The Statesman Desk | New Delhi |

If we are to look back at, and review, the Indian cricket board’s decision to conduct the game in the country’s capital city and its contiguous areas by means of an ad hoc committee that would be answerable to it, we had better begin where blizzards of allegations about wanton favouritism ~ and, on the flip side, criminal neglect of real talent ~ in team selection hit New Delhi.

To say that is not to ignore, or endorse, our facile adoption of a customary boys-will-be-boys insouciance about administrative wrongdoing until things really get out of hand. The most important thing in this is the damage that has been done in terms of bypassed, if not culpably sidelined, young ones with immeasurable potential.

Anyone thinking about it with a pan-Indian perspective will deem it a blow to our growth in the game and therefore, seriously regrettable. It, of course, might come to be argued that the Delhi and District Cricket Association is but one among many sporting organisations in this land that is a byword for bitter faction feuds, serious fiancial irregularities and a lot of assorted, conseqential ills that do it no good, but it has over the years been extremely difficult not to arrive at the conclusion that the DDCA, while not a unique specimen of its kind, was never really very far from being alone in its own class.

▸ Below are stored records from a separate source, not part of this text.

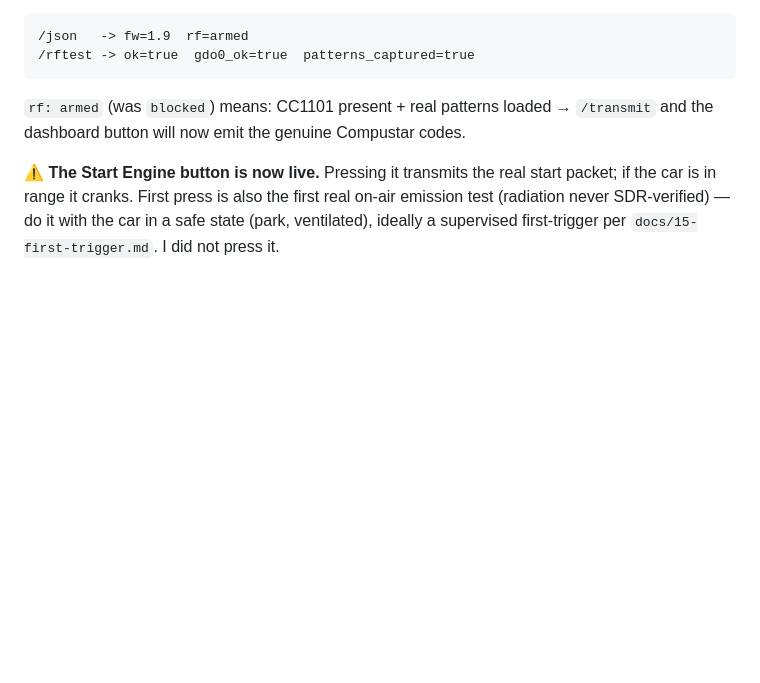
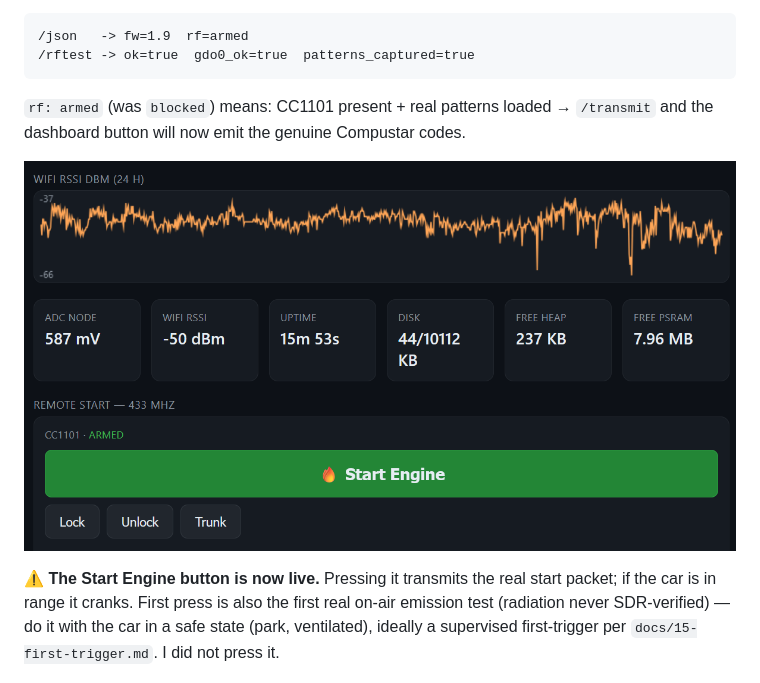
Before and after one commit to SixOfFive/2009_kia_spectra, a Markdown page: logs/2026-06-11.md, the part around the change. Rendered like a GitHub page; pictures changed too: logs/images/2026-06-11/03-dashboard-armed.png (added); blank space fills up the shorter version.

Commit message:
logs/2026-06-11: add dashboard ARMED screenshot
The CC1101 · ARMED status + green Start Engine button on the live
dashboard. No secrets in frame (RSSI/uptime/mem only — no IP/SSID).

Co-Authored-By: Claude Opus 4.8 (1M context) <noreply@anthropic.com>

```diff
--- a/logs/2026-06-11.md
+++ b/logs/2026-06-11.md
@@ -119,6 +119,8 @@ Verified armed **without transmitting**:
 loaded → `/transmit` and the dashboard button will now emit the genuine
 Compustar codes.
 
+![Dashboard showing CC1101 · ARMED and the green Start Engine button, with Lock/Unlock/Trunk below](images/2026-06-11/03-dashboard-armed.png)
+
 ⚠ **The Start Engine button is now live.** Pressing it transmits the
 real start packet; if the car is in range it cranks. First press is
 also the first real on-air emission test (radiation never SDR-verified)
```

The presence of highvisibility and high-power people in its corridors, whether as kings or king-makers, was always a kind of guarantee for their cronies to attempt so much that was very, very low and pull it off without being pulled up. So high has been the pile of misdeeds that internally organised correctional efforts ~ sometimes in the form of elections ~ seemed never to yield the desired result.

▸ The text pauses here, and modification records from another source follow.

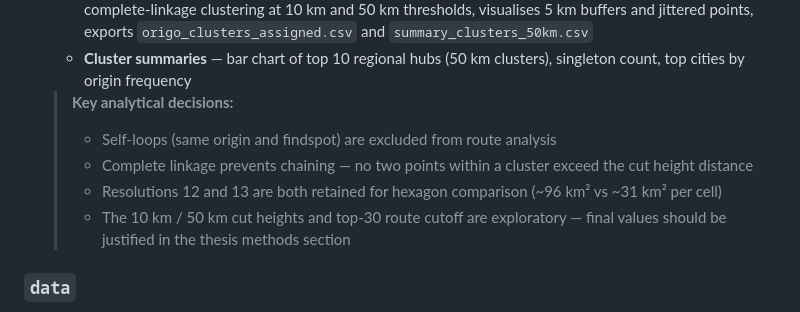
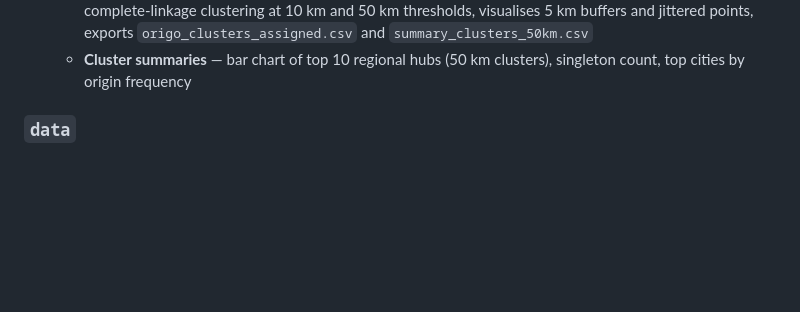
Before and after one commit to past-networks/roman_mobility, a Markdown page: README.md, the part around the change. Drawn GitHub-style; blank space fills up the shorter version.

```diff
--- a/README.md
+++ b/README.md
@@ -102,12 +102,6 @@ Shapefile available at https://public.opendatasoft.com/api/explore/v2.1/catalog/
    - **Spatial clustering** — projects origin points to EPSG:3035 for metric operations, applies hierarchical complete-linkage clustering at 10 km and 50 km thresholds, visualises 5 km buffers and jittered points, exports `origo_clusters_assigned.csv` and `summary_clusters_50km.csv`
    - **Cluster summaries** — bar chart of top 10 regional hubs (50 km clusters), singleton count, top cities by origin frequency
 
-   > **Key analytical decisions:**
-   > - Self-loops (same origin and findspot) are excluded from route analysis
-   > - Complete linkage prevents chaining — no two points within a cluster exceed the cut height distance
-   > - Resolutions 12 and 13 are both retained for hexagon comparison (~96 km² vs ~31 km² per cell)
-   > - The 10 km / 50 km cut heights and top-30 route cutoff are exploratory — final values should be justified in the thesis methods section
-
 ### `data`
 
 1. **large_data/**: locally saved, does not uppload to GitHub die to size of the data. Users need to download the datasets on their own. Guidance and provenance are provided in the individual scripts, or in the data section above.
```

Fresh flare-ups were never too far away. The language used in the backand- forth could very often be terribly toxic. The warp and weft of endless rounds of politicking sometimes manifested itself in the way the teams functioned, sometimes embarrassing themselves. Stalwarts found themselves obliged to step aside ~ and eventually retreat without making a noise.

And the long period during which the Board of Control for Cricket in India, far less sure of itself than before, had the top court-appointed committee of administrators running it might have been mistaken for a spell of go-as-you-like entertainment, mostly selforiented.

Throughout the trading of barbs and tricks, the DDCA never seemed to feel that well might matters come to a head, sooner rather than later. In Rajasthan, when the BCCI decided to crack the whip to push Lalit Modi into the margin, it was under a certain kind of compulsion. In Delhi, it faced a different problem.

If the ad hoc panel finds a way out of the mess, it will be a gentle reminder that cricket is only a game.